> **Try it**
Which lines of the data contain the string "content"? Copy every one.
◆ ◆ ◆ ◆
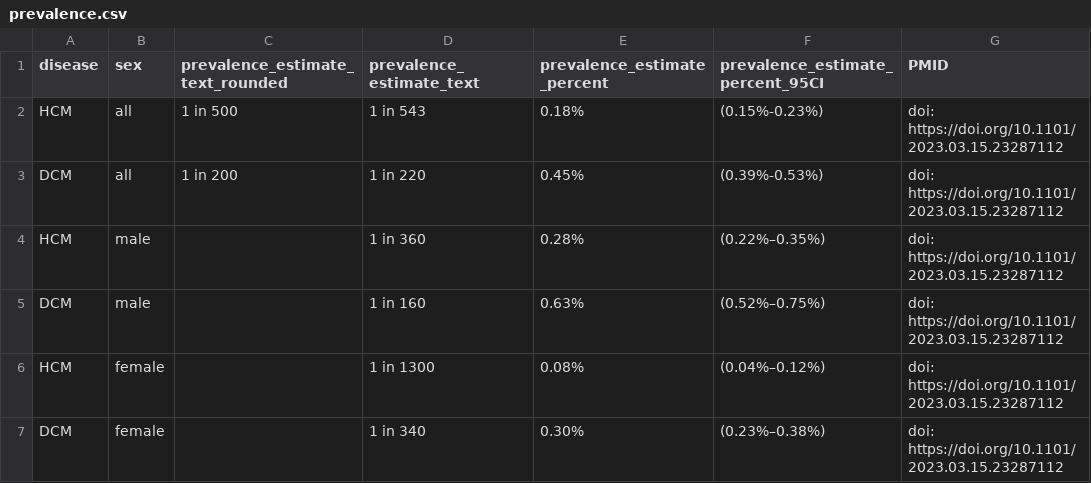
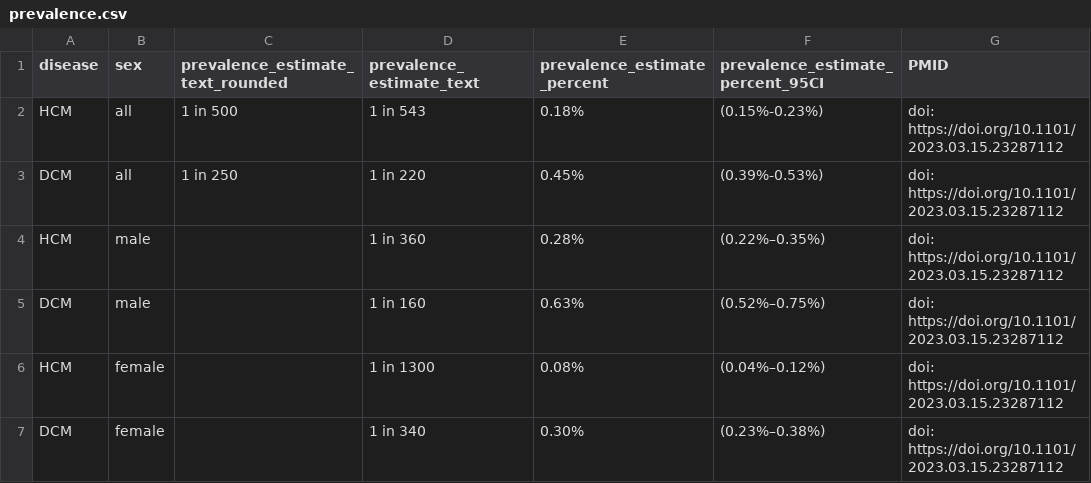
Before and after one commit to ImperialCardioGenetics/variantfx, a CSV file: prevalence.csv, drawn as a sheet.

Commit message:
update rounded prevalence estimates to reflect literature

```diff
--- a/prevalence.csv
+++ b/prevalence.csv
@@ -2,3 +2,3 @@
 HCM,all,1 in 500,1 in 543,0.18%,(0.15%-0.23%),doi: https://doi.org/10.1101/2023.03.15.23287112
-DCM,all,1 in 200,1 in 220,0.45%,(0.39%-0.53%),doi: https://doi.org/10.1101/2023.03.15.23287112
+DCM,all,1 in 250,1 in 220,0.45%,(0.39%-0.53%),doi: https://doi.org/10.1101/2023.03.15.23287112
 HCM,male,,1 in 360,0.28%,(0.22%–0.35%),doi: https://doi.org/10.1101/2023.03.15.23287112
```
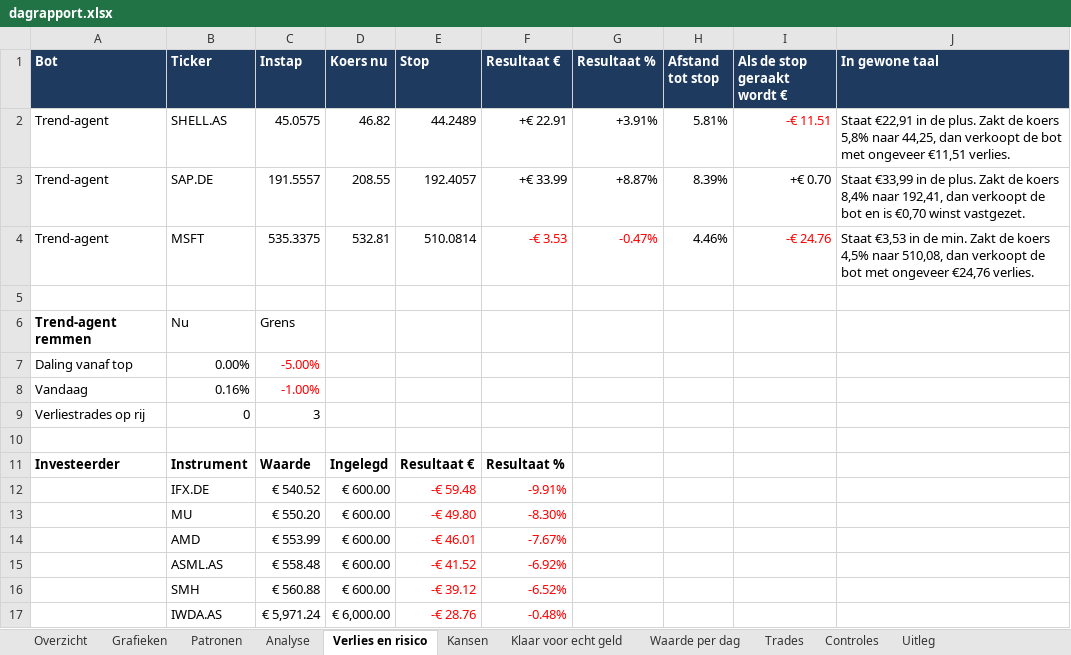
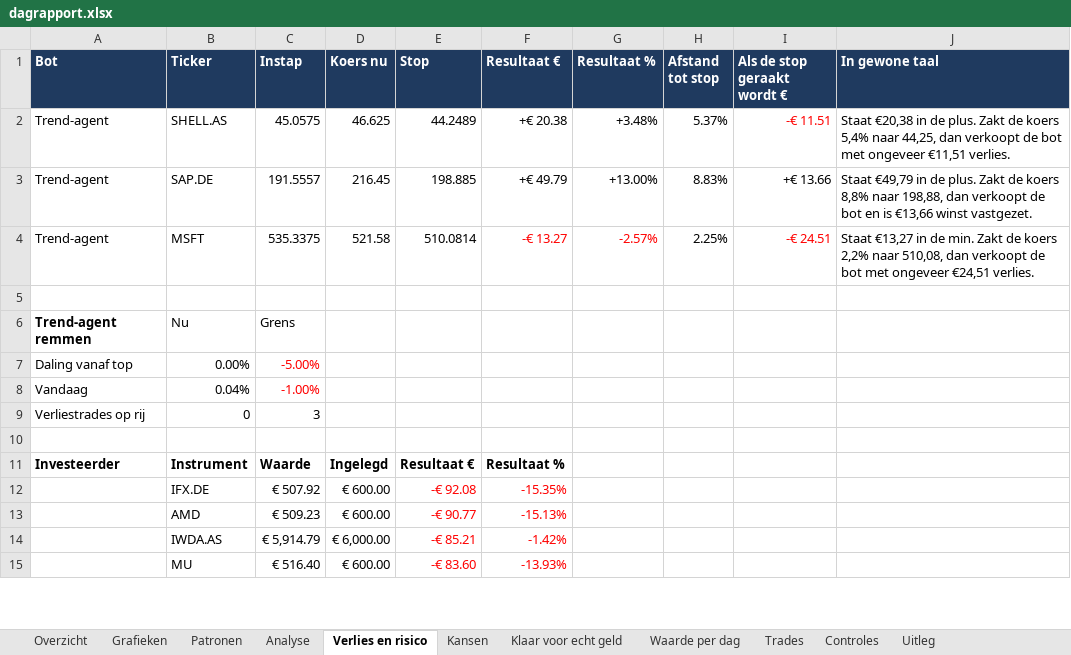
Before and after one commit to Sewpersonic/trend-agent, an Excel workbook: rapporten/dagrapport.xlsx, sheet Verlies en risico, drawn as a sheet; only a part is shown; values as stored, in another font and other column widths than the file's, no borders; removed rows and columns are numbered as before the commit, all else as after; the diff covers the shown part only; the diff names each change by its address in the sheet, - before the commit and + after, or states it on an @@ line.

```diff
--- a/rapporten/dagrapport.xlsx (sheet Verlies en risico)
+++ b/rapporten/dagrapport.xlsx (sheet Verlies en risico)
-D2 (Koers nu): 46.82
+D2 (Koers nu): 46.625
-F2 (Resultaat €): +€ 22.91
+F2 (Resultaat €): +€ 20.38
-G2 (Resultaat %): +3.91%
+G2 (Resultaat %): +3.48%
-H2 (Afstand tot stop): 5.81%
+H2 (Afstand tot stop): 5.37%
-J2 (In gewone taal): Staat €22,91 in de plus. Zakt de koers 5,8% naar 44,25,…
+J2 (In gewone taal): Staat €20,38 in de plus. Zakt de koers 5,4% naar 44,25,…
-D3 (Koers nu): 208.55
+D3 (Koers nu): 216.45
-E3 (Stop): 192.4057
+E3 (Stop): 198.885
-F3 (Resultaat €): +€ 33.99
+F3 (Resultaat €): +€ 49.79
-G3 (Resultaat %): +8.87%
+G3 (Resultaat %): +13.00%
-H3 (Afstand tot stop): 8.39%
+H3 (Afstand tot stop): 8.83%
-I3 (Als de stop geraakt wordt €): +€ 0.70
+I3 (Als de stop geraakt wordt €): +€ 13.66
-J3 (In gewone taal): Staat €33,99 in de plus. Zakt de koers 8,4% naar 192,41, dan verkoopt de bot en is €0,70 winst vastgezet.
+J3 (In gewone taal): Staat €49,79 in de plus. Zakt de koers 8,8% naar 198,88, dan verkoopt de bot en is €13,66 winst vastgezet.
-D4 (Koers nu): 532.81
+D4 (Koers nu): 521.58
-F4 (Resultaat €): -€ 3.53
+F4 (Resultaat €): -€ 13.27
-G4 (Resultaat %): -0.47%
+G4 (Resultaat %): -2.57%
-H4 (Afstand tot stop): 4.46%
+H4 (Afstand tot stop): 2.25%
-I4 (Als de stop geraakt wordt €): -€ 24.76
+I4 (Als de stop geraakt wordt €): -€ 24.51
-J4 (In gewone taal): Staat €3,53 in de min. Zakt de koers 4,5% naar 510,08, dan verkoopt de bot met ongeveer €24,76 verlies.
+J4 (In gewone taal): Staat €13,27 in de min. Zakt de koers 2,2% naar 510,08, dan verkoopt de bot met ongeveer €24,51 verlies.
-B8 (Ticker): 0.16%
+B8 (Ticker): 0.04%
-C12 (Instap): € 540.52
+C12 (Instap): € 507.92
-E12 (Stop): -€ 59.48
+E12 (Stop): -€ 92.08
-F12 (Resultaat €): -9.91%
+F12 (Resultaat €): -15.35%
-row 13:  | MU | € 550.20 | € 600.00 | -€ 49.80 | -8.30%
-C13 (Instap): € 553.99
+C13 (Instap): € 509.23
-E13 (Stop): -€ 46.01
+E13 (Stop): -€ 90.77
-F13 (Resultaat €): -7.67%
+F13 (Resultaat €): -15.13%
-row 15:  | ASML.AS | € 558.48 | € 600.00 | -€ 41.52 | -6.92%
-row 16:  | SMH | € 560.88 | € 600.00 | -€ 39.12 | -6.52%
-C14 (Instap): € 5,971.24
+C14 (Instap): € 5,914.79
-E14 (Stop): -€ 28.76
+E14 (Stop): -€ 85.21
-F14 (Resultaat €): -0.48%
+F14 (Resultaat €): -1.42%
+row 15:  | MU | € 516.40 | € 600.00 | -€ 83.60 | -13.93%
```
Also changed, not shown: 2 added rows, 6 edited cells and cell formats elsewhere in this sheet, sheet Patronen, sheet Grafieken, sheet Kansen, sheet Overzicht, sheet Analyse, sheet Waarde per dag, 1 more sheet, charts or pictures, rapporten/investeerder.xlsx, rapporten/trend-agent.xlsx, 53 other files.
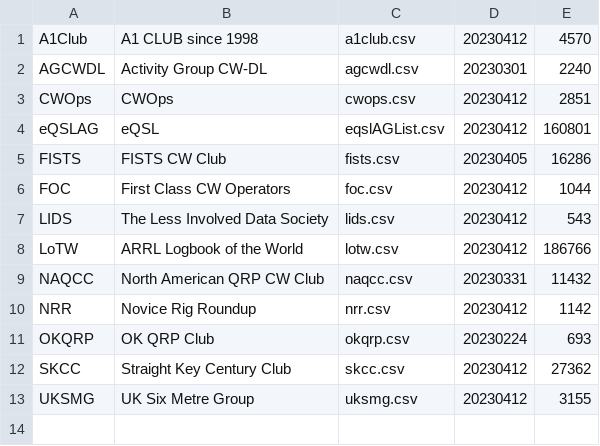
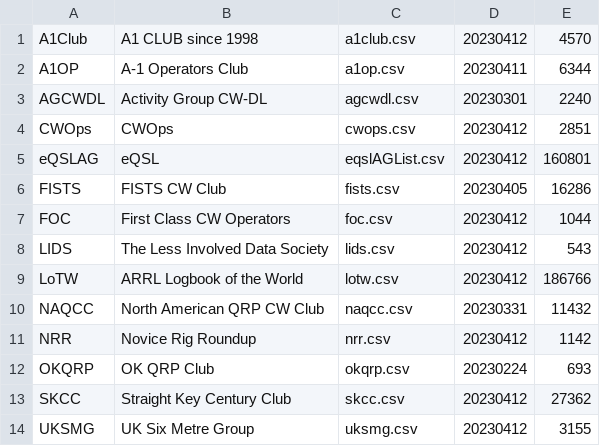
Before and after one commit to foldynl/hamradio-membeship-lists, a CSV file: lists/content.csv, drawn as a sheet.

```diff
--- a/lists/content.csv
+++ b/lists/content.csv
@@ -1,2 +1,3 @@
 A1Club,A1 CLUB since 1998,a1club.csv,20230412,4570
+A1OP,A-1 Operators Club ,a1op.csv,20230411,6344
 AGCWDL,Activity Group CW-DL,agcwdl.csv,20230301,2240
```
Also changed, not shown: 1 other file.
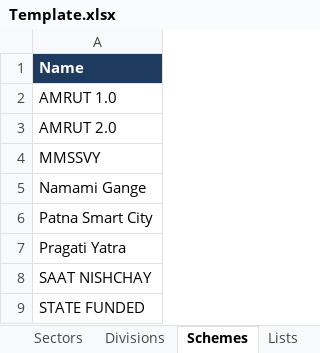
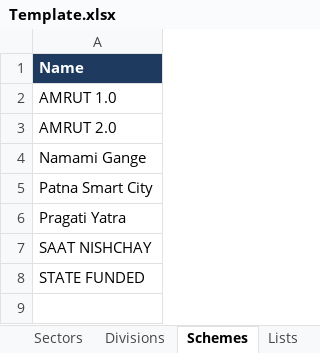
Before and after one commit to bhaveshsinghbest/BUIDCO, an Excel workbook: frontend/src/assets/Template.xlsx, sheet Schemes, drawn as a sheet; values as stored, in another font and other column widths than the file's, no borders; the diff names each change by its address in the sheet, - before the commit and + after, or states it on an @@ line.

```diff
--- a/frontend/src/assets/Template.xlsx (sheet Schemes)
+++ b/frontend/src/assets/Template.xlsx (sheet Schemes)
-row 4: MMSSVY
```
Also changed, not shown: sheet Project Register, sheet README, 46 other files.
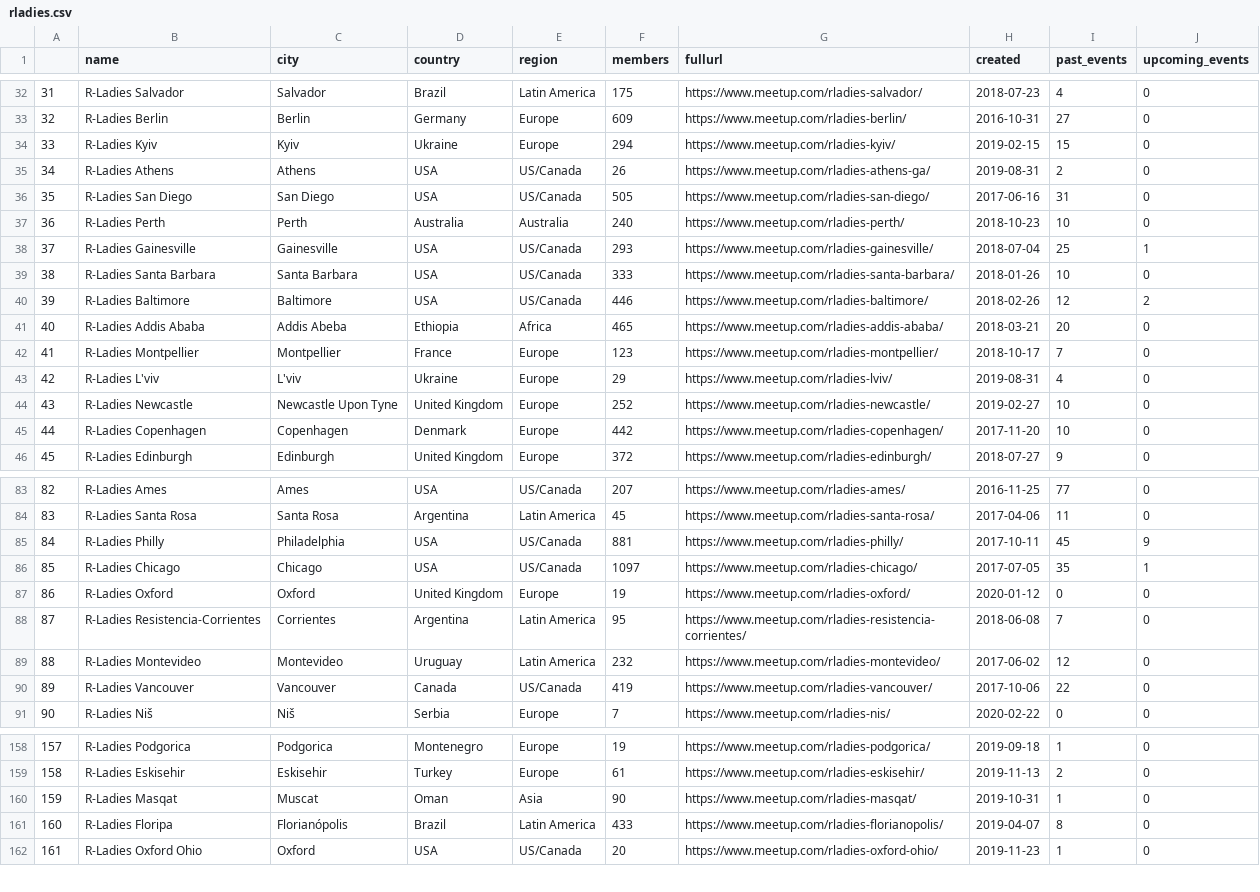
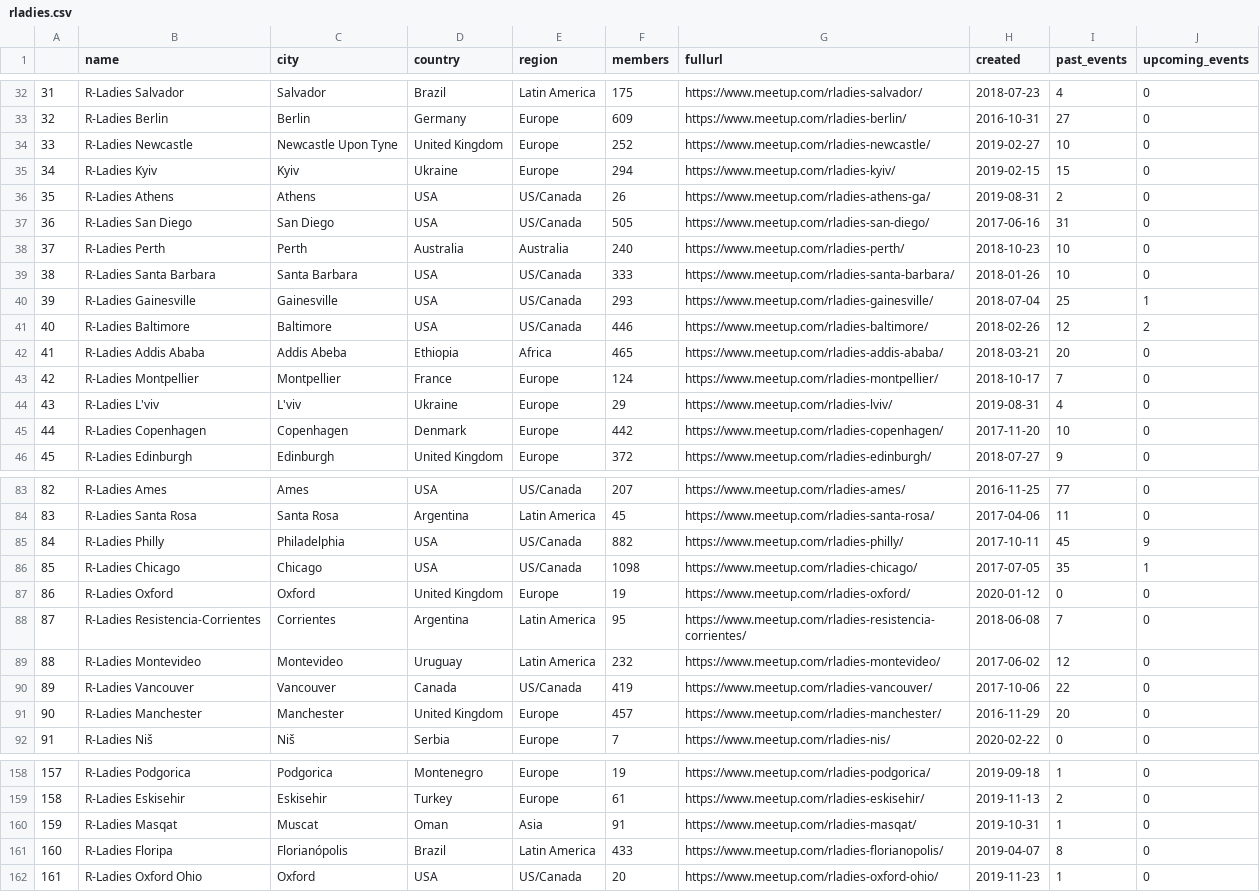
Before and after one commit to r-community/user-groups, a CSV file: docs/data/rladies.csv, drawn as a sheet; only a part is shown, gaps mark what is left out; addresses are those after the commit; the diff covers the shown part only; the diff names each change by its address in the sheet, - before the commit and + after, or states it on an @@ line.

```diff
--- a/docs/data/rladies.csv
+++ b/docs/data/rladies.csv
@@ column A renumbered between rows 4 and 149 @@
@@ row 44 moved to row 34: 33 @@
-F43 (members): 123
+F43 (members): 124
-F85 (members): 881
+F85 (members): 882
-F86 (members): 1097
+F86 (members): 1098
@@ row 96 moved to row 91: 90 @@
-F160 (members): 90
+F160 (members): 91
```
Also changed, not shown: 2 added rows, 2 removed rows, 4 moved rows and 10 edited cells elsewhere in this file, docs/data/rugs.csv, 5 other files.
◆ ◆ ◆ ◆
> **Written response**
Before and after one commit to foldynl/hamradio-membeship-lists, a CSV file: lists/content.csv, drawn as a sheet.
--- a/lists/content.csv
+++ b/lists/content.csv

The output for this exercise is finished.